◆ Required action
What lines in the data hold the string "import"? Show them.

(Data extracted from a collection)
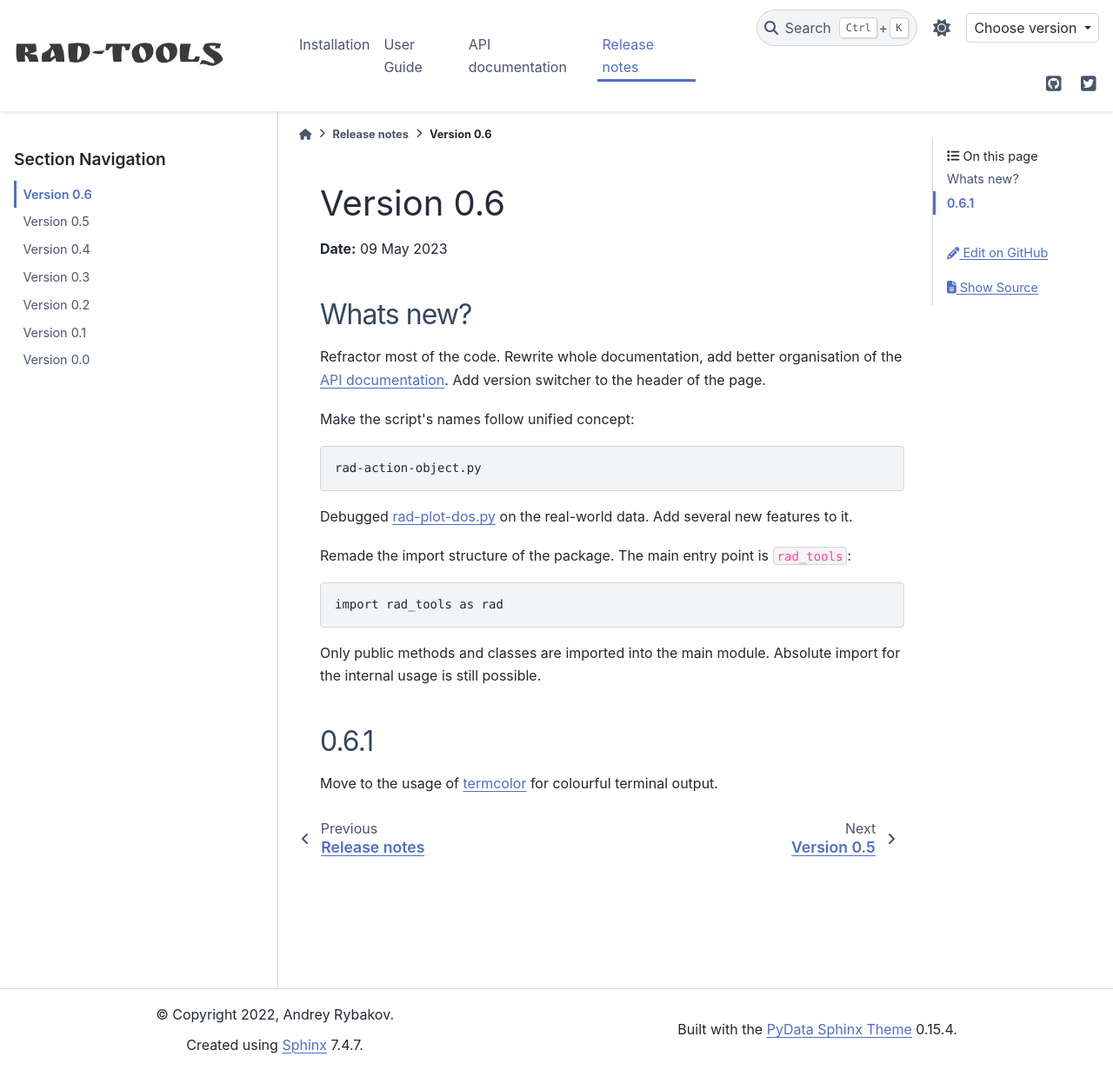
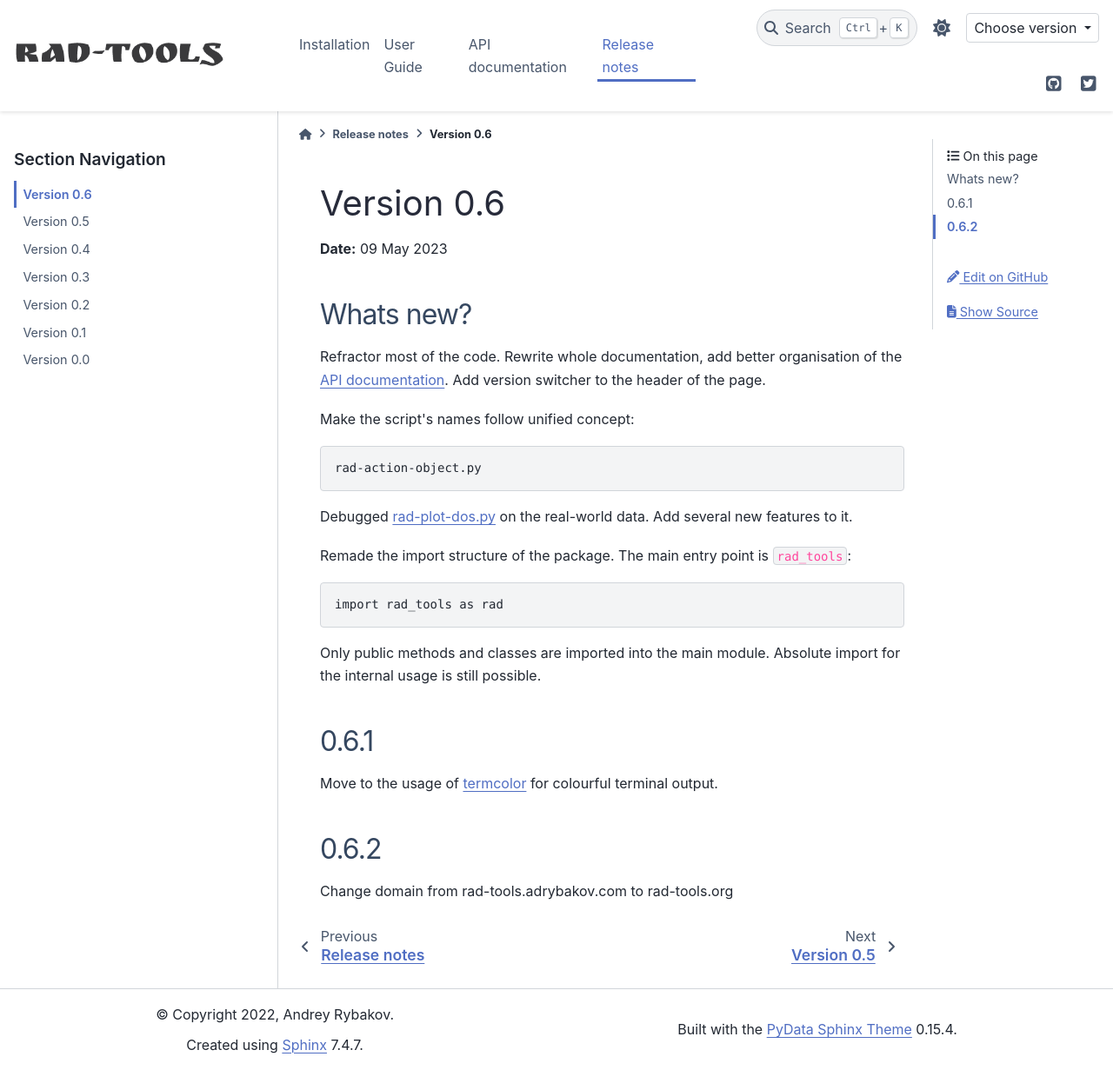
Before and after one commit to adrybakov/rad-tools, a Sphinx documentation site: the page built from docs/source/release-notes/0.6.rst, in a window 1280 px wide and 1231 px high. Shown: the whole window at 87% size. Built offline with Sphinx 7.4.7 and the PyData theme 0.15.4, drawn with Linux system fonts in a browser that asks for light colours; comment, search, counter and statistics services are not loaded.

Commit message:
Prepare release

```diff
--- a/docs/source/release-notes/0.6.rst
+++ b/docs/source/release-notes/0.6.rst
@@ -35,3 +35,7 @@ Absolute import for the internal usage is still possible.
 0.6.1
 -----
 Move to the usage of |termcolor|_ for colourful terminal output.
+
+0.6.2
+-----
+Change domain from rad-tools.adrybakov.com to rad-tools.org
--- a/rad_tools/__init__.py
+++ b/rad_tools/__init__.py
@@ -5,7 +5,7 @@ All tools from the package.
 |version|
 """
 
-__version__ = "0.6.1"
+__version__ = "0.6.2"
 
 
 from . import dos, exchange, io, kpoints, score
```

◆ Task result
@@ -35,3 +35,7 @@ Absolute import for the internal usage is still possible.
 from . import dos, exchange, io, kpoints, score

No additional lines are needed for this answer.